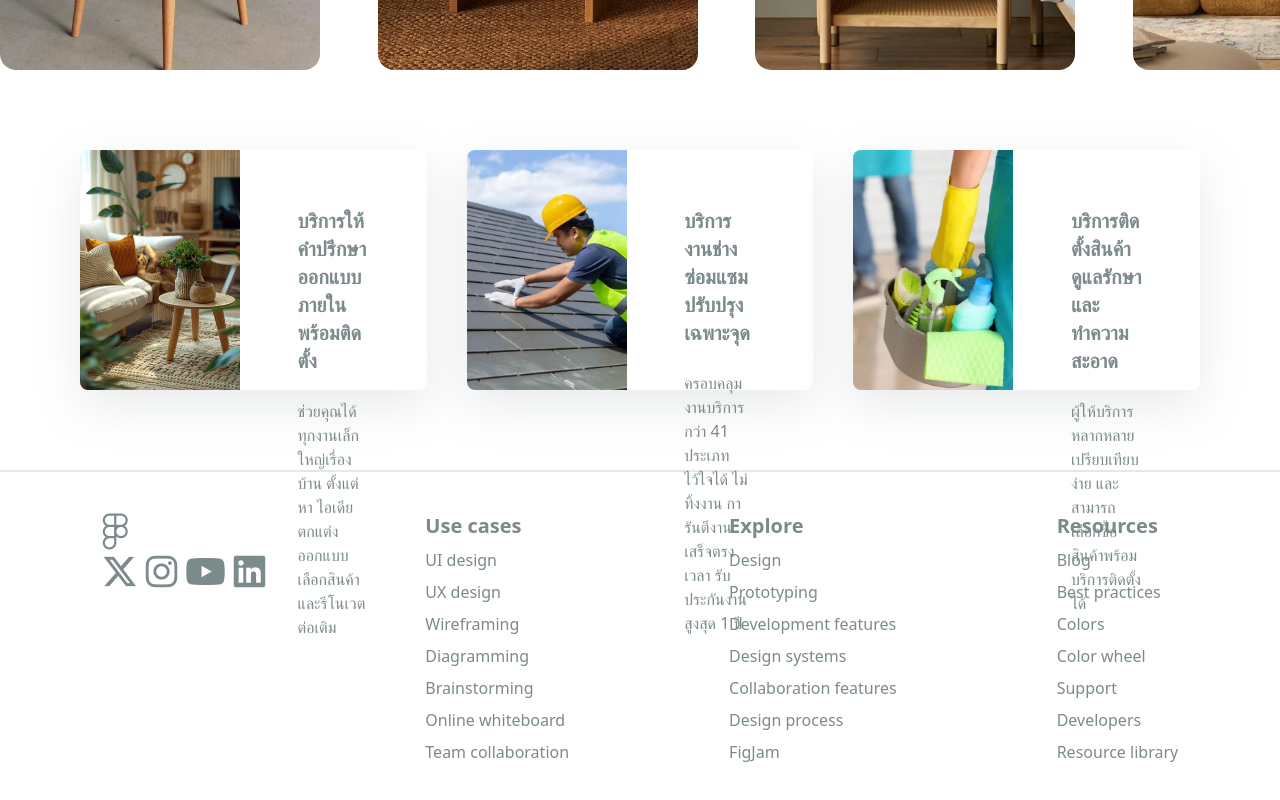
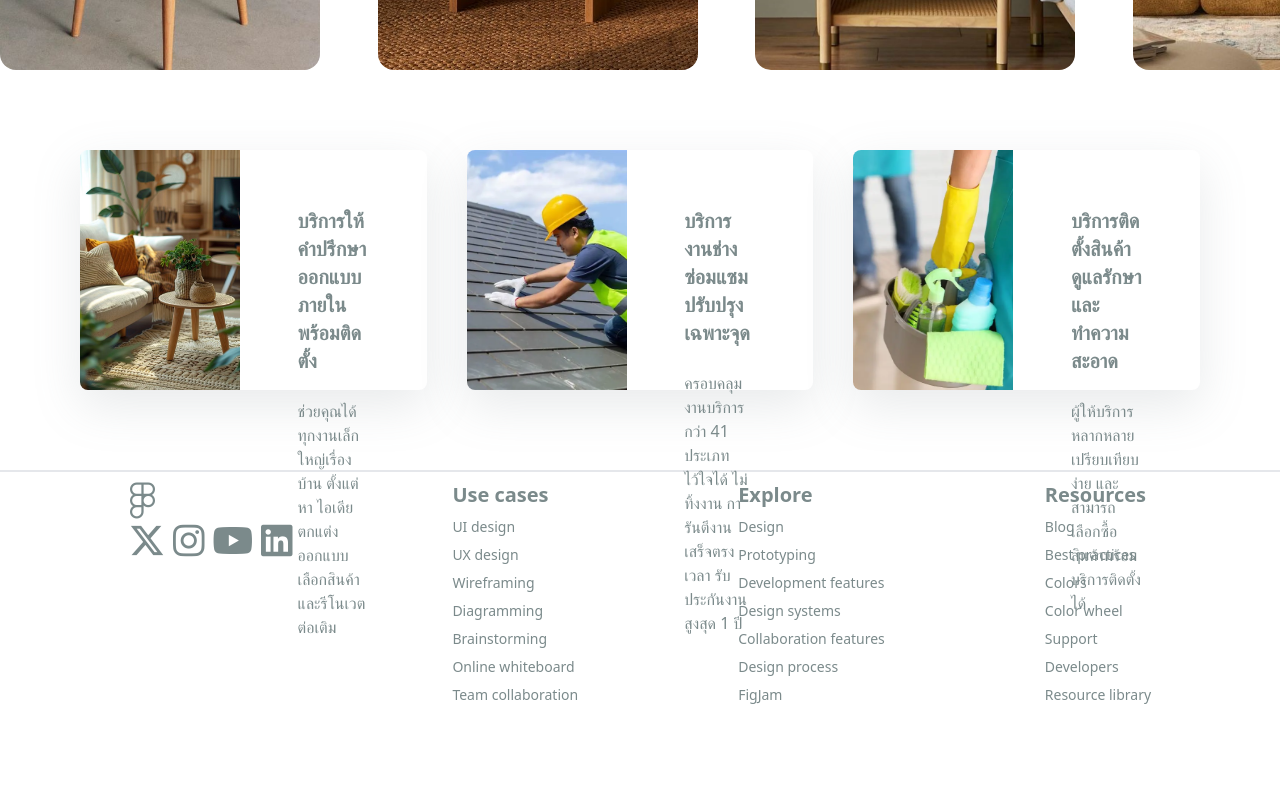
Before and after one commit to VelociKepler/OrbitRex-Living-react, a React (Vite) app: page / in a window 1280 px wide. Shown: the part 3593-4393 px from the top of the page. After the commit the page ends 4308 px from the top, so only its background shows below. Built offline with nearby package versions, Linux system fonts and the light colour scheme.

Commit message:
Update Footer.tsx

```diff
--- a/src/components/Footer.tsx
+++ b/src/components/Footer.tsx
@@ -1,8 +1,9 @@
+function footer() {
 
-function footer() {
     return (
-        <div className='flex gap-40 border-t-2 p-10 justify-center'>
-            <div className='text-4xl'>
+
+        <div className='flex lg:gap-40 border-t-2 p-2 justify-center md:gap-16 md:whitespace-nowrap'>
+            <div className='hidden lg:block md:block lg:text-4xl md:text-2xl text-sm'>
                 <p><i className="fa-brands fa-figma"></i></p>
                 <span><i className="fa-brands fa-x-twitter"></i></span>
                 <span><i className="fa-brands fa-instagram  ml-2"></i></span>
@@ -10,34 +11,34 @@ function footer() {
                 <span><i className="fa-brands fa-linkedin ml-2"></i></span>
             </div>
             <div className='flex flex-col gap-y-2'>
-                <h1 className='text-xl font-bold'>Use cases</h1>
-                <p>UI design</p>
-                <p>UX design</p>
-                <p>Wireframing</p>
-                <p>Diagramming</p>
-                <p>Brainstorming</p>
-                <p>Online whiteboard</p>
-                <p>Team collaboration</p>
+                <h1 className='text-sm md:text-xl lg:text-xl font-bold'>Use cases</h1>
+                <p className="text-sm">UI design</p>
+                <p className="text-sm">UX design</p>
+                <p className="text-sm">Wireframing</p>
+                <p className="text-sm">Diagramming</p>
+                <p className="text-sm">Brainstorming</p>
+                <p className="text-sm">Online whiteboard</p>
+                <p className="text-sm">Team collaboration</p>
             </div>
             <div className='flex flex-col gap-y-2'>
-                <h1 className='text-xl font-bold'>Explore</h1>
-                <p>Design</p>
-                <p>Prototyping</p>
-                <p>Development features</p>
-                <p>Design systems</p>
-                <p>Collaboration features</p>
-                <p>Design process</p>
-                <p>FigJam</p>
+                <h1 className='text-sm md:text-xl lg:text-xl font-bold'>Explore</h1>
+                <p className="text-sm">Design</p>
+                <p className="text-sm">Prototyping</p>
+                <p className="text-sm">Development features</p>
+                <p className="text-sm">Design systems</p>
+                <p className="text-sm">Collaboration features</p>
+                <p className="text-sm">Design process</p>
+                <p className="text-sm">FigJam</p>
             </div>
             <div className='flex flex-col gap-y-2'>
-                <h1 className='text-xl font-bold'>Resources</h1>
-                <p>Blog</p>
-                <p>Best practices</p>
-                <p>Colors</p>
-                <p>Color wheel</p>
-                <p>Support</p>
-                <p>Developers</p>
-                <p>Resource library</p>
+                <h1 className='text-sm md:text-xl lg:text-xl font-bold'>Resources</h1>
+                <p className="text-sm">Blog</p>
+                <p className="text-sm">Best practices</p>
+                <p className="text-sm">Colors</p>
+                <p className="text-sm">Color wheel</p>
+                <p className="text-sm">Support</p>
+                <p className="text-sm">Developers</p>
+                <p className="text-sm">Resource library</p>
             </div>
         </div>
     )
```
################
• **WHAT TO DO**: Which lines in the listing above include the string "span"? Copy each of them.

• **SOLUTION FOR THIS PROBLEM**:
                 <span><i className="fa-brands fa-x-twitter"></i></span>
                 <span><i className="fa-brands fa-instagram  ml-2"></i></span>
                 <span><i className="fa-brands fa-linkedin ml-2"></i></span>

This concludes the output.